Collected data entries
—————

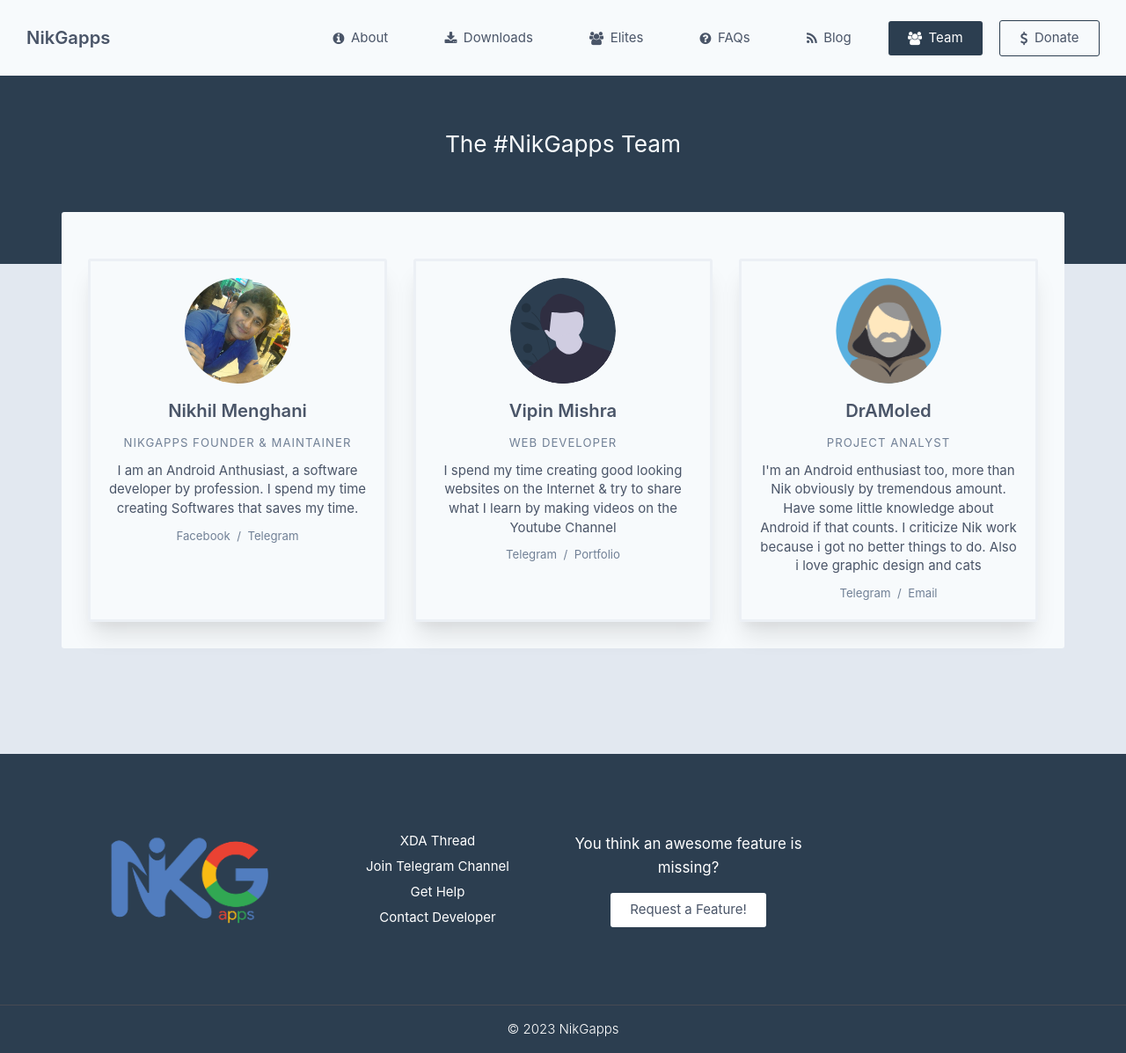
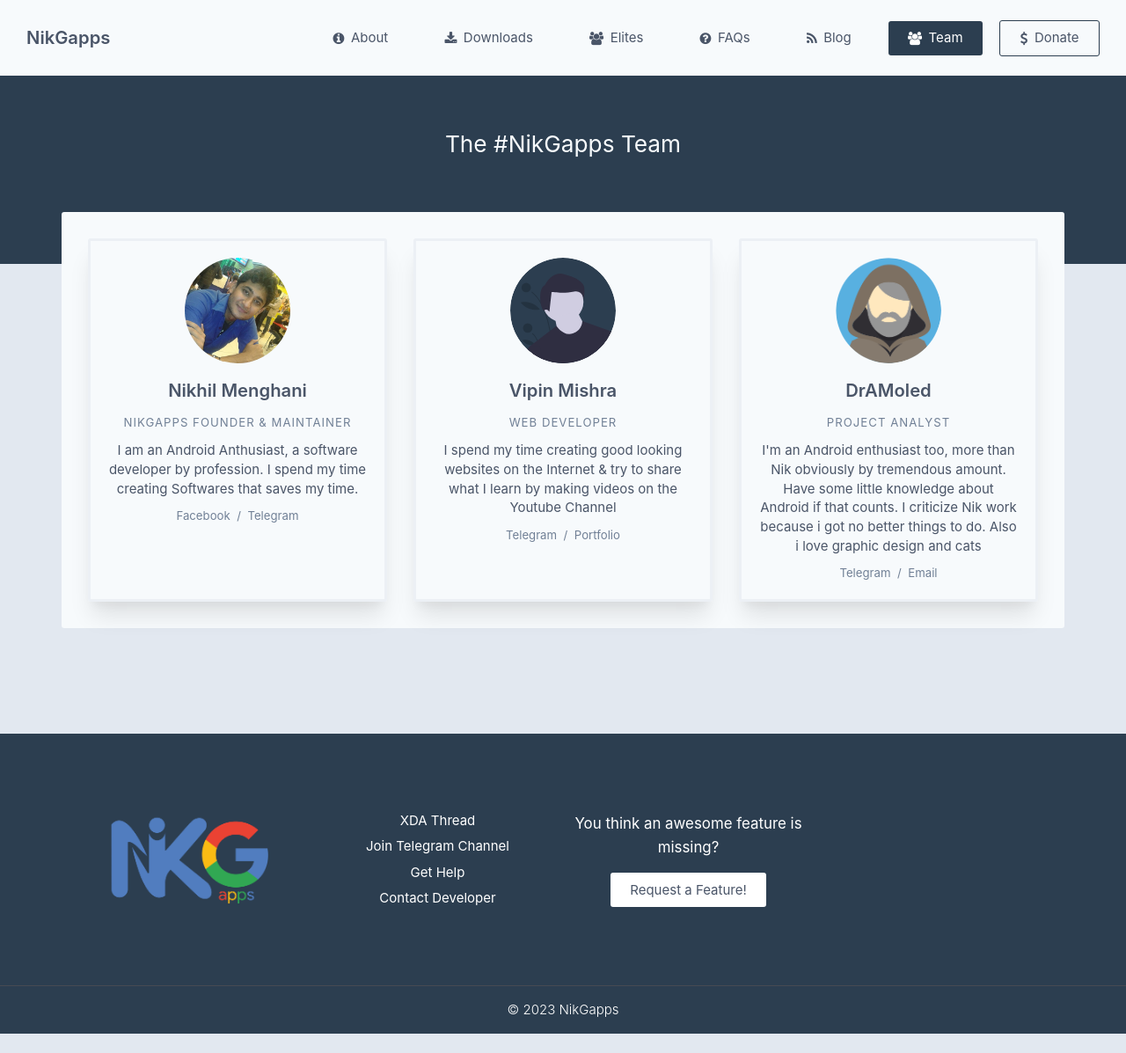
Before and after one commit to nikgapps/nikgapps.github.io, a Jekyll site: the page built from team.html, in a window 1280 px wide. Shown: the whole page at 88% size. Built offline with Jekyll 4.4.1, drawn with Linux system fonts in a browser that asks for light colours; nearby versions of some CDN libraries; after the commit the page ends 1175 px from its top, so only the background shows below that.

Commit message:
css changes to align with original stylesheet

```diff
--- a/_sass/pages/_membercard.scss
+++ b/_sass/pages/_membercard.scss
@@ -5,11 +5,11 @@
 
     .member {
         flex-basis: 40%;
-        margin-top: 1.5rem;
+        margin-top: 0;
     }
 
     .member + .member {
-        margin-top: 1.5rem;
+        margin-top: 0;
     }
 }
 
```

—————

EXERCISE
Will you set down the records word for word while leaving out every picture?

SOLUTION TO THE PROBLEM
Before and after one commit to nikgapps/nikgapps.github.io, a Jekyll site: the page built from team.html, in a window 1280 px wide. Shown: the whole page at 88% size. Built offline with Jekyll 4.4.1, drawn with Linux system fonts in a browser that asks for light colours; nearby versions of some CDN libraries; after the commit the page ends 1175 px from its top, so only the background shows below that.

Commit message:
css changes to align with original stylesheet

```diff
--- a/_sass/pages/_membercard.scss
+++ b/_sass/pages/_membercard.scss
@@ -5,11 +5,11 @@
 
     .member {
         flex-basis: 40%;
-        margin-top: 1.5rem;
+        margin-top: 0;
     }
 
     .member + .member {
-        margin-top: 1.5rem;
+        margin-top: 0;
     }
 }
 
```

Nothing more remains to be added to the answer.